Unfortunately, we separate God and man. Thousands of years of ancient texts tell us that we are lower than the gods. They created us, but are in no way a part of us. Some even go so far as to tell us we PERVERTED creation. That Mankind created its disunity with God. And these texts, even with their faults, are correct in this regard. Mankind has, in fact, created its disunity with God.

But a distinction is unnecessary.

When we ponder consciousness, especially high-functioning consciousness like ours, we certainly know one thing….that we have it. We are aware of the universe in what might be uncommon ways. Yet, we are a PART of the universe. We are, as Carl Sagan infamously said, made of “star stuff”. And we are aware of this fact. Encased within us, is the consciousness of the universe.

Out of raw (supposedly unconscious) physics…arose consciousness. Out of the Earth, Mankind was born. We don’t exist independent of the universe, we ARE the universe. God is us, and We are God.

But, “God is dead”, as Nietzsche said. Man killed Him and placed himself on top. But Nietzsche was slightly mistaken. Through Man’s rising to conquer the Earth, he killed a part of himself. The construction of the concrete self, and disunity with Nature, killed the most sacred part of humanity. But returning to, for a lack of a better description, a state of nature…we may say that God is no longer dead, He is Reborn.

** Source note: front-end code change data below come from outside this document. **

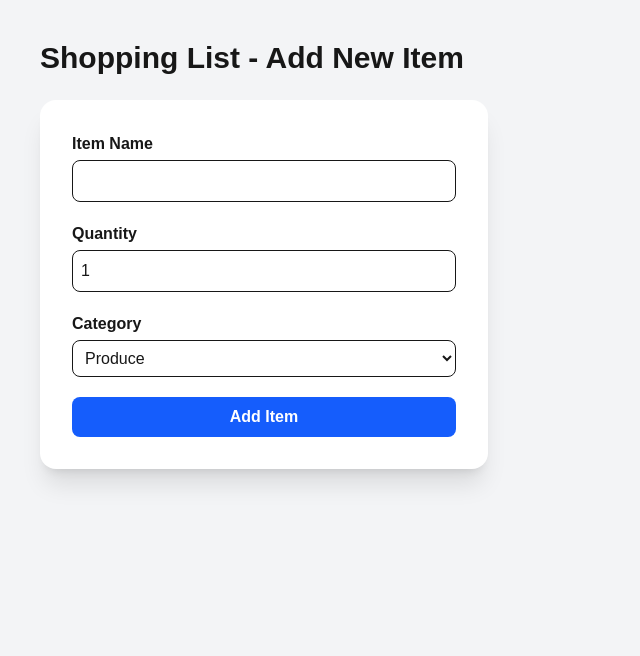
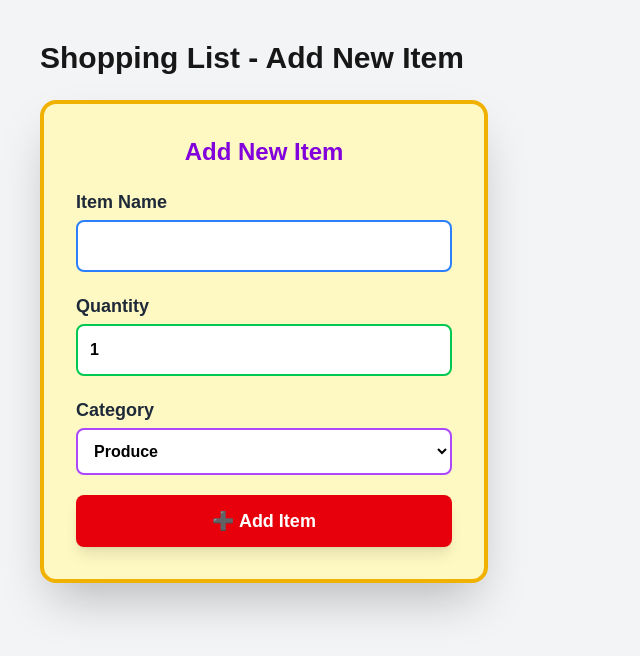
Before and after one commit to AsadSait1998/cprg306-assignments, a Next.js app: page /week-4 in a window 1280 px wide. Shown: the top 656 px of the page, without its empty margins (0-640 px from the left). Built offline with nearby package versions, Linux system fonts and the light colour scheme.

Commit message:
Update new-item.js

```diff
--- a/app/week-4/new-item.js
+++ b/app/week-4/new-item.js
@@ -3,60 +3,70 @@
 import { useState } from "react";
 
 export default function NewItem() {
-  // =========================
-  // State
-  // =========================
   const [name, setName] = useState("");
   const [quantity, setQuantity] = useState(1);
   const [category, setCategory] = useState("produce");
 
-  // =========================
-  // Submit Handler
-  // =========================
   const handleSubmit = (e) => {
     e.preventDefault();
 
-    const item = {
-      name,
-      quantity,
-      category,
-    };
-
+    const item = { name, quantity, category };
     console.log(item);
 
     alert(
       `Item Added:\nName: ${name}\nQuantity: ${quantity}\nCategory: ${category}`
     );
 
-    // reset form
     setName("");
     setQuantity(1);
     setCategory("produce");
   };
 
-  // =========================
-  // UI
-  // =========================
   return (
     <form
       onSubmit={handleSubmit}
-      className="bg-white shadow-xl rounded-2xl p-8 max-w-md space-y-5"
+      className="
+        bg-yellow-100
+        border-4 border-yellow-500
+        shadow-2xl
+        rounded-2xl
+        p-8
+        max-w-md
+        space-y-5
+      "
     >
+      {/* Title */}
+      <h2 className="text-2xl font-bold text-center text-purple-700">
+        Add New Item
+      </h2>
+
       {/* Name */}
       <div className="flex flex-col">
-        <label className="font-semibold mb-1">Item Name</label>
+        <label className="font-bold text-lg text-gray-800 mb-1">
+          Item Name
+        </label>
         <input
           type="text"
           required
           value={name}
           onChange={(e) => setName(e.target.value)}
-          className="border p-2 rounded-lg focus:outline-none focus:ring-2 focus:ring-blue-400"
+          className="
+            border-2 border-blue-500
+            bg-white
+            p-3
+            rounded-lg
+            text-black
+            font-semibold
+            focus:ring-4 focus:ring-blue-400
+          "
         />
       </div>
 
       {/* Quantity */}
       <div className="flex flex-col">
-        <label className="font-semibold mb-1">Quantity</label>
+        <label className="font-bold text-lg text-gray-800 mb-1">
+          Quantity
+        </label>
         <input
           type="number"
           min="1"
@@ -64,17 +74,35 @@ export default function NewItem() {
           required
           value={quantity}
           onChange={(e) => setQuantity(Number(e.target.value))}
-          className="border p-2 rounded-lg focus:outline-none focus:ring-2 focus:ring-blue-400"
+          className="
+            border-2 border-green-500
+            bg-white
+            p-3
+            rounded-lg
+            text-black
+            font-semibold
+            focus:ring-4 focus:ring-green-400
+          "
         />
       </div>
 
       {/* Category */}
       <div className="flex flex-col">
-        <label className="font-semibold mb-1">Category</label>
+        <label className="font-bold text-lg text-gray-800 mb-1">
+          Category
+        </label>
         <select
           value={category}
           onChange={(e) => setCategory(e.target.value)}
-          className="border p-2 rounded-lg focus:outline-none focus:ring-2 focus:ring-blue-400"
+          className="
+            border-2 border-purple-500
+            bg-white
+            p-3
+            rounded-lg
+            text-black
+            font-semibold
+            focus:ring-4 focus:ring-purple-400
+          "
         >
           <option value="produce">Produce</option>
           <option value="dairy">Dairy</option>
@@ -90,12 +118,23 @@ export default function NewItem() {
         </select>
       </div>
 
-      {/* Submit */}
+      {/* Button */}
       <button
         type="submit"
-        className="w-full bg-blue-600 text-white py-2 rounded-lg font-semibold hover:bg-blue-700 transition"
+        className="
+          w-full
+          bg-red-600
+          hover:bg-red-700
+          text-white
+          font-bold
+          py-3
+          rounded-lg
+          text-lg
+          shadow-lg
+          transition
+        "
       >
-        Add Item
+        ➕ Add Item
       </button>
     </form>
   );
```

We don’t have to rely on ancient texts to provide revelation. Its through our consciousness, that we have direct contact with revelation. Whatever power the Prophets had, we share the same powers.  So we don’t have to consult with these texts. The words we possess have the power to convey sacred messages.

This isn’t to say that we have contact with any supernatural power. These realms are only works of fiction. It isn’t the specific events within these fictions that are important, it’s the eternal messages that they present. More often than not, these stories and myths can get in the way of true understanding. If such myths only promote fear, superstitious belief, or dogmatic allegiance, then (to quote another great philosopher, David Hume) “commit them to the flames.”

These beliefs don’t relieve us from the burdens of this world, they only serve to further our denial. They deny our place in the universe, our TRUE abilities, and the connection with our fellow beings. They only suppress our ability to engage in logic and reasoning.

The universe granted us, as we exist today, with insight into ourselves and the world. The mind isn’t, however, perfect. And there is much we need to do in order to reconnect with this stream of (or acceptance within) spacetime….

(And I need to figure out where the hell I’m going with all of this)